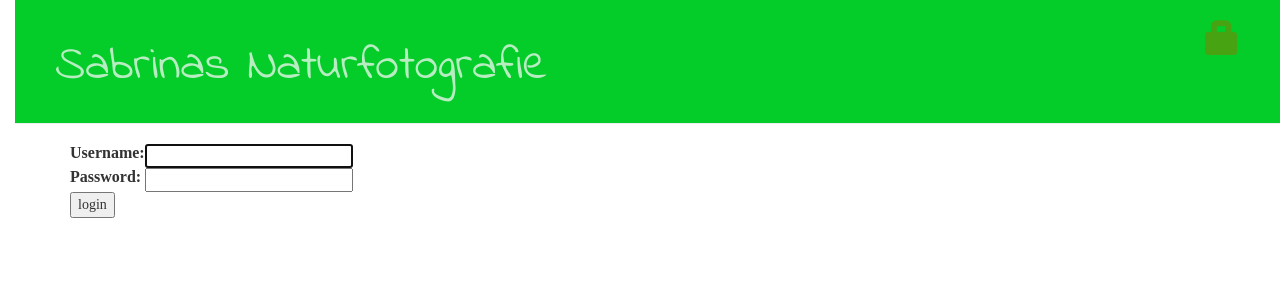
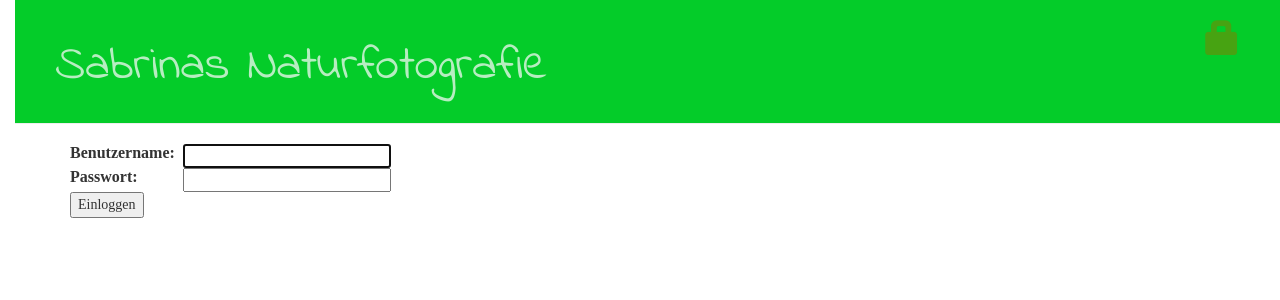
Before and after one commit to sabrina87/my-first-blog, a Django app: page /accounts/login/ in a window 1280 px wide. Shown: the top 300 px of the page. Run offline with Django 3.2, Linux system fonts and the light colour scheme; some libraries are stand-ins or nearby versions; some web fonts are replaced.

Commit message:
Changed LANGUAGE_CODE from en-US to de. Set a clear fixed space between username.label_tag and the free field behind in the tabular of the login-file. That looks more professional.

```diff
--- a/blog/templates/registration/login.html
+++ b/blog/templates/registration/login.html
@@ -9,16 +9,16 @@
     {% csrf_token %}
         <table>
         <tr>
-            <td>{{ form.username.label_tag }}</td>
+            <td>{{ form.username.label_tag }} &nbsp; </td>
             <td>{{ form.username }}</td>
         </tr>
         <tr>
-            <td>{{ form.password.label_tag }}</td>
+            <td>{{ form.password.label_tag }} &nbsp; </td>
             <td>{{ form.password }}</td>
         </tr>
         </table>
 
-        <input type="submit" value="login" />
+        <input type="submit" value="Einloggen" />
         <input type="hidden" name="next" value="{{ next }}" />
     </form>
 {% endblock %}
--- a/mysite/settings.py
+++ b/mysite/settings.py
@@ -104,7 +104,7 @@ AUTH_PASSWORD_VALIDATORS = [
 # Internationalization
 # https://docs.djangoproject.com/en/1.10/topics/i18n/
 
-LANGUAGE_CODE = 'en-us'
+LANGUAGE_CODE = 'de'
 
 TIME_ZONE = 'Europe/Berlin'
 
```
++++++++
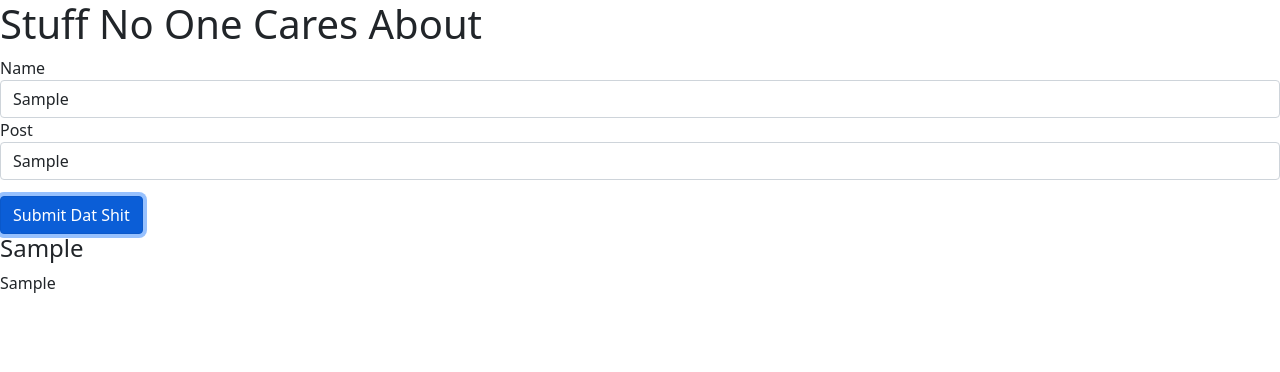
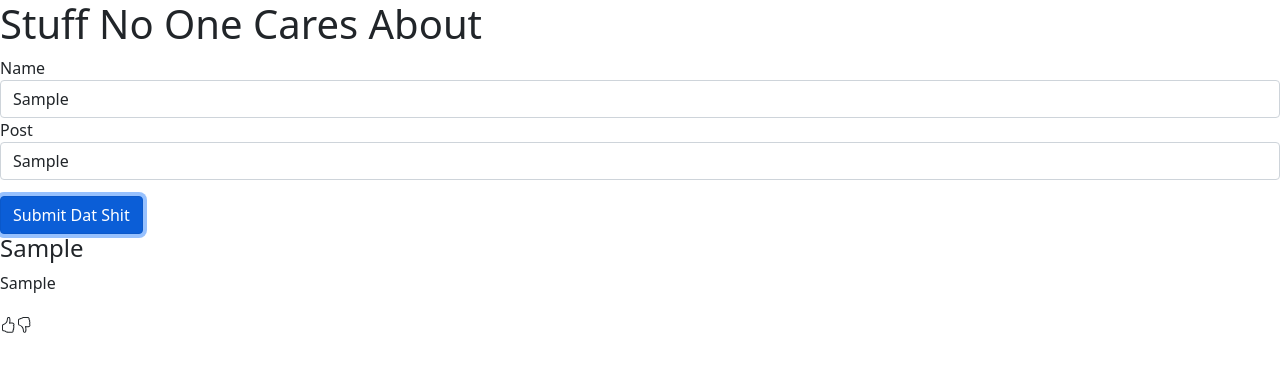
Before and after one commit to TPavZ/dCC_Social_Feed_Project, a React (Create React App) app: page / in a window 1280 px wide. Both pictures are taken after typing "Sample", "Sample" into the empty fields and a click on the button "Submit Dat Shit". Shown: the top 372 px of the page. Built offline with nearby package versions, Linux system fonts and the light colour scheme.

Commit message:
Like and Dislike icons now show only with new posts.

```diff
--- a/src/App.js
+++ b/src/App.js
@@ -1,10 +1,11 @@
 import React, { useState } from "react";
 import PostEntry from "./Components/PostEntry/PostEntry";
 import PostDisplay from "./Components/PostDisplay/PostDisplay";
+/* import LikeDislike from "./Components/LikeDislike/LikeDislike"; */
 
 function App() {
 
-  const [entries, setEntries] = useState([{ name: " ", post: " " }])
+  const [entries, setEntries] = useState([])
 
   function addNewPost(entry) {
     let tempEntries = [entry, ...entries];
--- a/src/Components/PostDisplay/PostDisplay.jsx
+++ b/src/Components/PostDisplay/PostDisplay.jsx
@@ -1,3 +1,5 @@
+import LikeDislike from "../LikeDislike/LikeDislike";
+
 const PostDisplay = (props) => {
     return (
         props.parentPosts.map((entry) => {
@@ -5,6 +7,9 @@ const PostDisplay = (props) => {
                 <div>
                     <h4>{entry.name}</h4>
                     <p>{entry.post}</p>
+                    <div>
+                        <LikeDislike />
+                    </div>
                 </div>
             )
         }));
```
++++++++
## Exercise details
Whenever a line in the material contains the word "from", copy that line.

## Task response
Changed LANGUAGE_CODE from en-US to de. Set a clear fixed space between username.label_tag and the free field behind in the tabular of the login-file. That looks more professional.
 import React, { useState } from "react";
 import PostEntry from "./Components/PostEntry/PostEntry";
 import PostDisplay from "./Components/PostDisplay/PostDisplay";
+/* import LikeDislike from "./Components/LikeDislike/LikeDislike"; */
+import LikeDislike from "../LikeDislike/LikeDislike";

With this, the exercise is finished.